For 14 years, opening day was also the start of what was to be another championship season for the Atlanta Braves. From 1992 to 2006, the Braves opened the season the same way, by unveiling the championship banner from the previous season. It became old hat. You started to take it for granted.
Opening day was always a great day for the Royals, Orioles, Pirates and Cubs fans, because there was the optimism. “Maybe this is going to be the year.” Opening Day for me was always me laughing at the experts who were predicting this was going to be the year a different team won the East. I knew they were going to be wrong. That was one of the joys of Opening Day. While most people’s season was going to be over by late July, I knew I was going to be rolling strong well into October.
The last few years have been a different story. Things have changed a bit in baseball and the Braves have not been part of the postseason. As a result, Opening Day didn’t have that same luster as in the past. There was no banner being hung at Turner Field. The question being asked now has been, are the Braves going to get back to the playoffs. As good as the Phillies (and Mets to an extent) have been, it was easy to see the answer was probably "no."
Monday however was a little different. No banner was being hung at Turner Field and the Phillies are pretty much considered the best team in the National League. So why did I feel an extra sense of excitement going into Monday? The Braves have had a good spring, but they usually do. No real big free agents came in during the offseason (Billy Wagner is a nice addition, but nothing to get overly excited about). Chipper is coming off a season where his batting average had dropped 100 points from the season before.
But I was really looking forward to the game against the Cubs. It didn’t take long to figure out why I was so excited. It was the arrival of Jason Heyward. He has been the story of the spring for the Braves. The can’t miss prospect who had played just 50 games above the Class A level. While I liked everything I had read about him, it was something that happened on August 7 of last year that had me excited about this season. I was at Joe Davis Stadium in Huntsville, Ala. watching my third AA game in three nights. The Mississippi Braves were in town and we were sitting behind home plate. I had a great view of an absolute mammoth shot by Heyward. He hit a ball that I think landed sometime last week. He was just 19 at the time, but you could tell he was going to be a special player.
Heyward isn’t the reason I was watching the Monday afternoon game.

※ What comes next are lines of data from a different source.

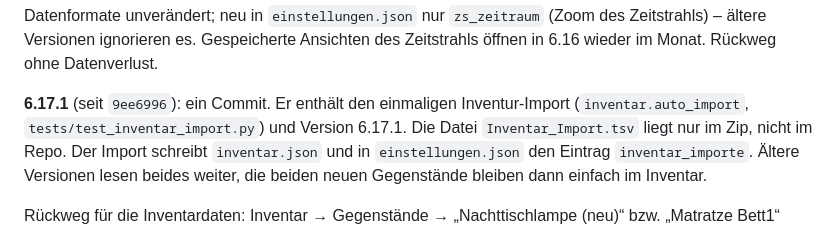
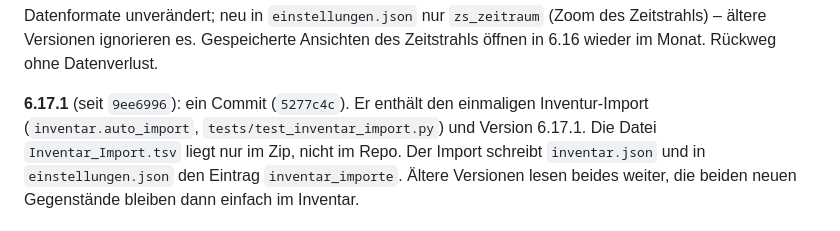
Before and after one commit to loginclaudiorusso-dev/Claude, a Markdown page: belegungsdashboard/ROLLBACK.md, the part around the change. GitHub-like rendering.

Commit message:
ROLLBACK.md: Commit von 6.17.1
Co-Authored-By: Claude Opus 5.5 <noreply@anthropic.com>
Claude-Session: https://claude.ai/code/session_01SEuE84d1ts13MuXA5DNNCn

```diff
--- a/belegungsdashboard/ROLLBACK.md
+++ b/belegungsdashboard/ROLLBACK.md
@@ -256,7 +256,7 @@ erhalten.
 Datenformate unverändert; neu in `einstellungen.json` nur `zs_zeitraum` (Zoom des Zeitstrahls) – ältere Versionen
 ignorieren es. Gespeicherte Ansichten des Zeitstrahls öffnen in 6.16 wieder im Monat. Rückweg ohne Datenverlust.
 
-**6.17.1** (seit `9ee6996`): ein Commit. Er enthält den einmaligen Inventur-Import (`inventar.auto_import`,
+**6.17.1** (seit `9ee6996`): ein Commit (`5277c4c`). Er enthält den einmaligen Inventur-Import (`inventar.auto_import`,
 `tests/test_inventar_import.py`) und Version 6.17.1. Die Datei `Inventar_Import.tsv` liegt nur im Zip, nicht im Repo.
 Der Import schreibt `inventar.json` und in `einstellungen.json` den Eintrag `inventar_importe`. Ältere Versionen lesen
 beides weiter, die beiden neuen Gegenstände bleiben dann einfach im Inventar.
```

I would have been watching because it was Opening Day. Heyward might be the reason I left work at 2 p.m. on Monday to be home by 3 so I could watch the game on my TV sitting on my couch.
When the lineup was announced, I was a little upset when I saw he was hitting in the seven-hole. Unless the Braves had a good first inning I was going to have to wait until the second to see him make his Major League debut. Well the Braves did have a good first inning, and Heyward got that chance to hit in the first. I think because the Braves scored three in the opening frame before his at bat, was actually good for him. He didn’t have time to think about the moment. He just stepped in the box and on the third pitch took a hack.
I had the windows open in the house and I think I could hear the Turner Field crowd roar from 800 miles away. At the very least, I know my neighbors could hear me. Replays where you could hear the fans chanting “Let’s go Heyward” just moments before connecting on a three-run bomb, gave me chills. I wrote one time about “the noise.” A moment in a game that gets the crowd and atmosphere in general to create a noise that "might swim in your ear canals and rustle your soul and electrify your skin and maybe even prolong your life." This was one of those moments.
Yes, there are still 161 more games to go, and the Braves are probably an outside shot at making the playoffs. But this season already seems to have a little more energy, a little more life. I am not going to go Cub fan on you and say that this is our year, but if the rest of the team can feed off the youthful exuberance of a 20-year old in the clubhouse who performed like a seasoned vet on opening day … maybe.